AI Marketing: Friend or Foe?

by Brittany McSorley

A year ago, I got extremely nervous about AI. I have since calmed down because the technology is far from perfect (for example, ChatGPT is wrong like, a lot), but I still worry it will become perfect and make all our jobs obsolete but rather than freeing us from laboring under capitalism it will only increase our suffering, somehow. You know, just the typical stuff people fret about! I’m fine.

On a less unhinged note, it must be acknowledged that AI is proving very helpful for digital marketers. Particularly tempting is AI-generated image technology that could easily take the place of all the photos you’re currently taking to spread the word about your business on social media.

It may be old age, but it seems like these advanced tools are debuting at a rapid pace. It felt like ChatGPT had been on the scene for about an hour before these image-creation tools popped up. Recently, Adobe’s InDesign launched an AI feature: “Text to Image is a generative AI-powered capability powered by Adobe Firefly. Unlike other InDesign capabilities, this capability enables you to use a text prompt to generate images in various Content types (Photo or Art) and Aspect ratio (Landscape, Portrait, Square, Widescreen, or Vertical) quickly and easily.”

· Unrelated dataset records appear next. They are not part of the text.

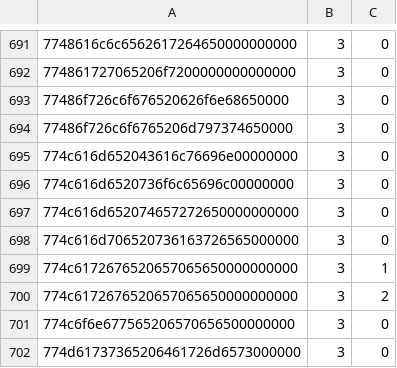
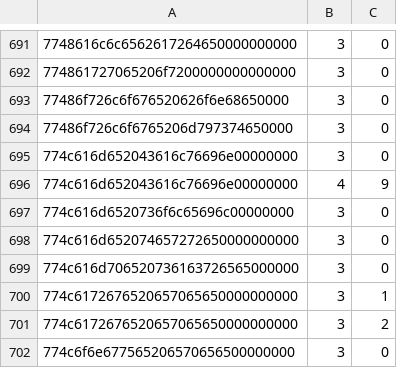
Before and after one commit to ChatgaraTech/OpenForesia, a TSV file: Documentation/Etat/objets-exerces.tsv, drawn as a sheet; only a part is shown, gaps mark what is left out; the shorter side is filled out with more unchanged rows.

```diff
--- a/Documentation/Etat/objets-exerces.tsv
+++ b/Documentation/Etat/objets-exerces.tsv
@@ -695,2 +695,3 @@
 774c616d652043616c76696e00000000	3	0
+774c616d652043616c76696e00000000	4	9
 774c616d6520736f6c65696c00000000	3	0
```
Also changed, not shown: Documentation/Etat/handlers-exerces.tsv, Documentation/Etat/sorts-exerces.tsv, 12 other files.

Cool! But also yikes? I’m really in the weeds with this stuff.

Canva also has an AI image generator now (bonus: this one’s free). Just enter a short description of the image you’re looking for, and options will pop up in no time. When I typed in “woman enjoying her life,” I was greeted with this little number:

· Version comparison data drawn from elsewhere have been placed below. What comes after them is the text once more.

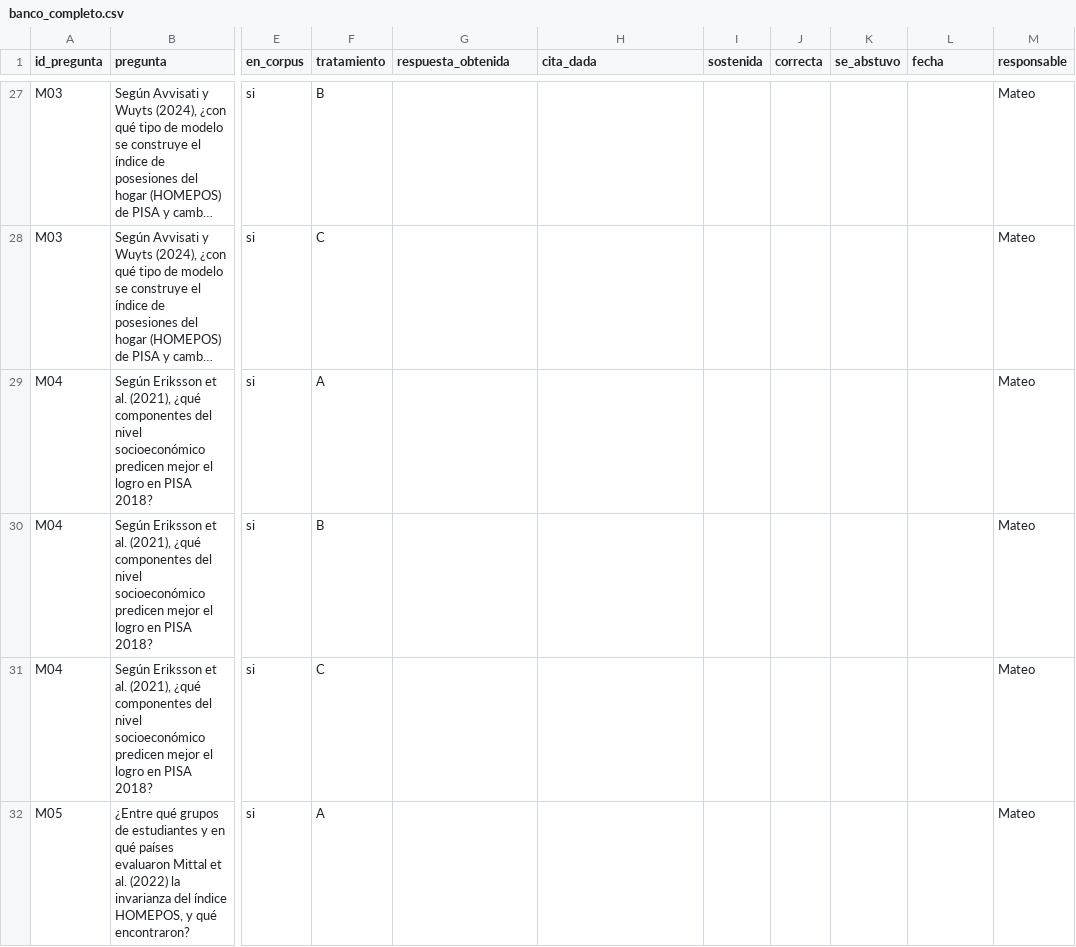
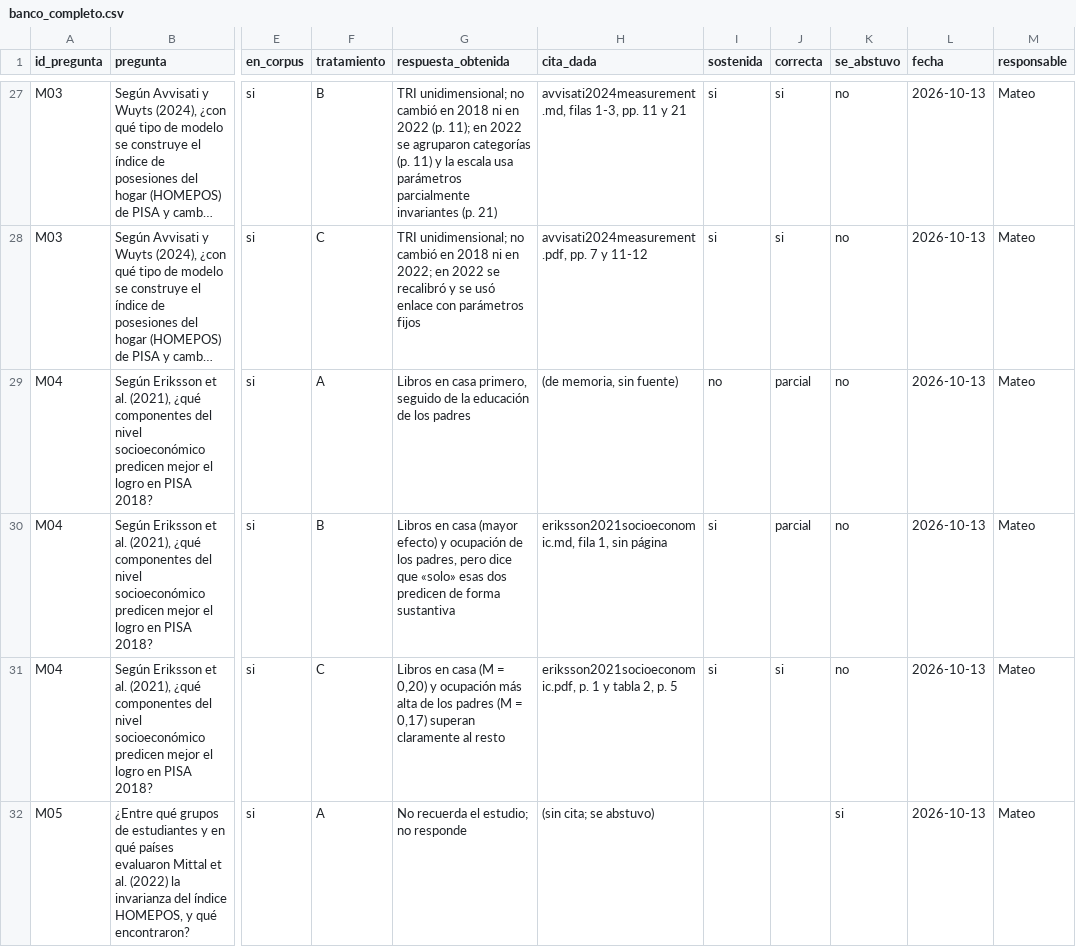
Before and after one commit to osmateoramos/Proyecto-Final-PISA, a CSV file: Proyecto_PISA/nada_sin_fuente/evaluacion/banco_completo.csv, drawn as a sheet; only a part is shown, gaps mark what is left out; long unchanged cells end in …; the diff covers the shown part only; the diff names each change by its address in the sheet, - before the commit and + after, or states it on an @@ line.

```diff
--- a/Proyecto_PISA/nada_sin_fuente/evaluacion/banco_completo.csv
+++ b/Proyecto_PISA/nada_sin_fuente/evaluacion/banco_completo.csv
-G27 (respuesta_obtenida): (empty)
+G27 (respuesta_obtenida): TRI unidimensional; no cambió en 2018 ni en 2022 (p. 11); en 2022 se agruparon categorías (p. 11) y la escala usa parámetros parcialmente invariantes (p. 21)
-H27 (cita_dada): (empty)
+H27 (cita_dada): avvisati2024measurement.md, filas 1-3, pp. 11 y 21
-I27:I28 (sostenida): (empty)
+I27:I28 (sostenida): si
-J27:J28 (correcta): (empty)
+J27:J28 (correcta): si
-K27:K31 (se_abstuvo): (empty)
+K27:K31 (se_abstuvo): no
-L27:L32 (fecha): (empty)
+L27:L32 (fecha): 2026-10-13
-G28 (respuesta_obtenida): (empty)
+G28 (respuesta_obtenida): TRI unidimensional; no cambió en 2018 ni en 2022; en 2022 se recalibró y se usó enlace con parámetros fijos
-H28 (cita_dada): (empty)
+H28 (cita_dada): avvisati2024measurement.pdf, pp. 7 y 11-12
-G29 (respuesta_obtenida): (empty)
+G29 (respuesta_obtenida): Libros en casa primero, seguido de la educación de los padres
-H29 (cita_dada): (empty)
+H29 (cita_dada): (de memoria, sin fuente)
-I29 (sostenida): (empty)
+I29 (sostenida): no
-J29:J30 (correcta): (empty)
+J29:J30 (correcta): parcial
-G30 (respuesta_obtenida): (empty)
+G30 (respuesta_obtenida): Libros en casa (mayor efecto) y ocupación de los padres, pero dice que «solo» esas dos predicen de forma sustantiva
-H30 (cita_dada): (empty)
+H30 (cita_dada): eriksson2021socioeconomic.md, fila 1, sin página
-I30:I31 (sostenida): (empty)
+I30:I31 (sostenida): si
-G31 (respuesta_obtenida): (empty)
+G31 (respuesta_obtenida): Libros en casa (M = 0,20) y ocupación más alta de los padres (M = 0,17) superan claramente al resto
-H31 (cita_dada): (empty)
+H31 (cita_dada): eriksson2021socioeconomic.pdf, p. 1 y tabla 2, p. 5
-J31 (correcta): (empty)
+J31 (correcta): si
-G32 (respuesta_obtenida): (empty)
+G32 (respuesta_obtenida): No recuerda el estudio; no responde
-H32 (cita_dada): (empty)
+H32 (cita_dada): (sin cita; se abstuvo)
-K32 (se_abstuvo): (empty)
+K32 (se_abstuvo): si
```
Also changed, not shown: 71 edited cells elsewhere in this file, Proyecto_PISA/salidas/nsf_banco_fallos.csv, Proyecto_PISA/salidas/nsf_banco_por_tratamiento.csv.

Very grounded! Not at all terrifying! Truly, this is the future Star Trek was talking about.

A quick Google search illustrates just how many companies are now offering this technology: Gemini, OpenArt, StarryAI, DeepAI, Pixlr… and all of those are real names! I didn’t even throw in a fake one like PictrDoctr or something to mess with you (copyright pending).

AI is obviously not a passing fad, but there are definitely some kinds to work out. As usual, Meta is providing a great example of taking a complex phenomenon and forcing it into something appealing to the masses long before it’s appropriate. While Meta has incorporated AI into its ad creation tools for the past six months, it hastily unveiled its own AI chatbot in April as an answer to ChatGPT, and as the New York Times  noted, “Despite Mark Zuckerberg’s hope for the chatbot to be the smartest, it struggles with facts, numbers and web search.” Just when you think you’ve lowered your expectations enough, am I right? I’d be more impressed if this technology actually saved me time instead of costing me more as I fact-check the robots.

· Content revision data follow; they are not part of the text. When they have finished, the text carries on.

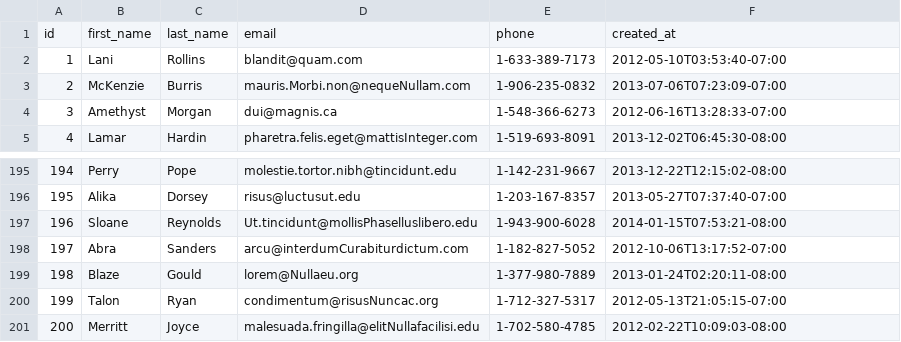
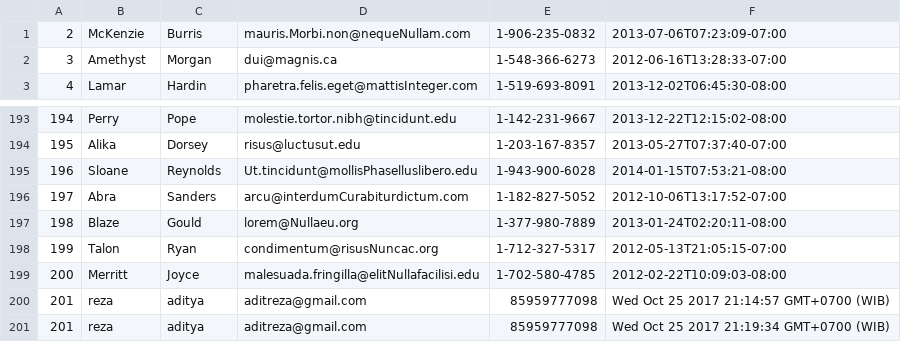
Before and after one commit to miracle-fox-2017/parsing-data-async, a CSV file: people.csv, drawn as a sheet; only a part is shown, gaps mark what is left out; removed rows and columns are numbered as before the commit, all else as after; the diff names each change by its address in the sheet, - before the commit and + after, or states it on an @@ line.

```diff
--- a/people.csv
+++ b/people.csv
-row 1: id | first_name | last_name | email | phone | created_at
-row 2: 1 | Lani | Rollins | blandit@quam.com | 1-633-389-7173 | 2012-05-10T03:53:40-07:00
+row 200: 201 | reza | aditya | aditreza@gmail.com | 85959777098 | Wed Oct 25 2017 21:14:57 GMT+0700 (WIB)
+row 201: 201 | reza | aditya | aditreza@gmail.com | 85959777098 | Wed Oct 25 2017 21:19:34 GMT+0700 (WIB)
```
Also changed, not shown: 1 other file.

Oh, another neat fact about Meta’s AI feature? You can’t turn it off. Facebook: Truly Inescapable! (Copyright pending.)

So, is AI friend or foe for small business marketers? Probably both. You can certainly pull together a Facebook post using a glossy AI-generated Canva image and some ChatGPT-produced copy, and technologically speaking, that’s amazing. But will it outperform a post with a photo of human beings, taken by a human being, along with factually accurate words written by a human being? I’d like to think not, but I probably sound like the people who were defensive and reluctant when they added sound to movies. Your AI marketing journey is up to you; just make sure you check for extra arms.